Friday, April 25, 2014


A couple of Sundays ago, we had Reuben 'dedicated' at the Tok Pisin worship service we regularly attend on a Sunday morning. We wanted to stand up at the front and publically thank God for giving us Reuben, as well as promise to bring him up to know Jesus.
Dave, one of the elders of the church, is asking us whether we are happy to dedicate Reuben to God
After we had made our promises, the church was then asked to make a promise too - they stood up and agreed to support us as we try to bring up Reuben wisely. It was brilliant to hear a resounding 'We will' come as their answer. Then Dave marked the forehead of all three of us, praying for us as he went and asking God to help us. When he had done that, he invited people to come up and pray for us too. A surge of friends and colleagues joined us, surrounded us and prayed for Reuben. It was a moment we will never forget and Reuben loved it! He smiled and gurgled through the whole thing.
Friends and colleagues came up the front to pray for Reuben - it was wonderful!

 It was great to be surrounded by our Ukarumpa family.

Reuben really enjoyed it!

Reuben is 8 months old today and loving life. We still cannot quite believe he is here and are just SO GRATEFUL for him! Earlier this month, we celebrated ten years of marriage as well. Thank you God for our ten years and the blessing of this wonderful little boy!

Thank you to our friend, Susan, for all the photographs apart from the last one.

Thursday, April 17, 2014

Going Mobile

PNG is a country where communication is difficult; installing a land-line telephone system is impractical. That's why mobile phones are really popular, and becoming ever increasingly so. But even mobile phones need masts to send and receive the signals. The terrain is extremely steep and undulating, so where does one put a mast to best reach the villages in the area? Well, that's where a team of guys with GPS receivers and good relational skills comes into play, along with the helicopter.

First of all you have to locate the spot you want to survey. For good reception the masts want to be up on high terrain, which makes them pretty inaccessible.

And it wasn't just the steepness of the terrain which would have made walking to this spot difficult.

Thankfully the drop-off was steep enough that the aircraft was safely on the ground whilst the tail rotor was clear of  the grass.

Once the site was surveyed, then the guy went the the local village.

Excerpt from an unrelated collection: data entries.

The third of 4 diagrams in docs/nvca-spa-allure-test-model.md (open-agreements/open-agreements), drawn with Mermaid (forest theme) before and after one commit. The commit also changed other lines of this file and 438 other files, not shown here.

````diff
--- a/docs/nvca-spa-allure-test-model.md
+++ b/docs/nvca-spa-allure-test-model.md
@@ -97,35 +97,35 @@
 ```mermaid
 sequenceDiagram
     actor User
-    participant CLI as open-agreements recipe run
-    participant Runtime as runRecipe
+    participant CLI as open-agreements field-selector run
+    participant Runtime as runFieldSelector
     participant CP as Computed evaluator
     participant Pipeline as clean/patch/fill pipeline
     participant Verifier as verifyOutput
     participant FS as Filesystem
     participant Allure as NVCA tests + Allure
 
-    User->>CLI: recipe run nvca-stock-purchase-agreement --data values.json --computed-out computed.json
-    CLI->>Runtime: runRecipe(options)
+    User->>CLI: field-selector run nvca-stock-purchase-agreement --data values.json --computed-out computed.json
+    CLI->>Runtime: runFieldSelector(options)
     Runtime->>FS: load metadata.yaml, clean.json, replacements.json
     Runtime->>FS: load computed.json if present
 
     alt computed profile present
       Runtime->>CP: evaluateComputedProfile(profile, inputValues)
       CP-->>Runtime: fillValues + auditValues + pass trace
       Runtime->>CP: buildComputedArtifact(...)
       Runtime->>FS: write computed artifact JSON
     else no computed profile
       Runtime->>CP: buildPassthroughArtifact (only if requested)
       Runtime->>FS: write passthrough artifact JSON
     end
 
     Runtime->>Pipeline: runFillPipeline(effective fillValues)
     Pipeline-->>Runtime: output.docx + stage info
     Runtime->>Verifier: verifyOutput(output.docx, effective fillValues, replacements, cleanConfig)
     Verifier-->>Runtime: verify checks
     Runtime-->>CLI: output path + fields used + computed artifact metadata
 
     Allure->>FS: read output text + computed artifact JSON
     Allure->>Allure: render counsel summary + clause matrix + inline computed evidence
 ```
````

On this occasion I gave him a lift down in the helicopter, rather than making him walk!

In the village he spent a few days negotiating the land rights to put up a new mobile phone mast, before getting collected again.

The other side to this mobile phone company is their charitable foundation. They fund the likes of the aid post I was previously involved with and schools. We provided the transport to one of their school openings. With a couple of VIPs present, the village put on quite a programme.

There was a drumming band
There were ladies singing
There were the Highlands 'clay men'
There were warriors
There were children singing the national anthem
There were the necessary speeches
And there was the opening of the school

New Britain

As I'm still trying to learn the different landmarks around the country, I sat in on a aeroplane flight over to New Britain. We were taking some translators out to meet up with another mission's helicopter so it could transfer them into their village.

There are some pretty amazing colours in the waters off PNG
 Unfortunately, whilst we could get within 2 miles of the airstrip, low cloud prevented us from being able to land. So went to a nearby airstrip to wait and see if the weather would improve.

To get mobile phone reception you had to go and stand on the other side of the 'haus win' where the guy in the blue shirt can just be spotted!

Being coastal, the weather here was better that day
 Typically, the cloud and rain had set in for the day, so we flew to the nearest town for the night. Moving meant we had better communications, a guesthouse to sleep in and fuel for the aircraft. Going home would have meant 4 hours of wasted flying.

I was a bit surprised to see this Land Rover, complete with British number plate, at the place we stayed
 The next morning the weather was lovely and we got into the airstrip without any problems.

Transferring the people and cargo between the 2 aircraft at the landing strip
 Apart from when Eyjafjallaj√∂kull erupted spectacularly on Iceland in 2010, I've not really had to worry much about volcanoes before. New Britain has a number of them that are active. Thankfully we get information from Australia about their status.

This photo was taken from the airstrip we landed at. The volcano is venting gas, but not emitting any ash.
We then headed home, enjoying some more of PNG's amazing scenery on the way.

An amazing blue river (the colour comes from the minerals in the hills that the river flows out of)

One of the many valleys that run through New Britain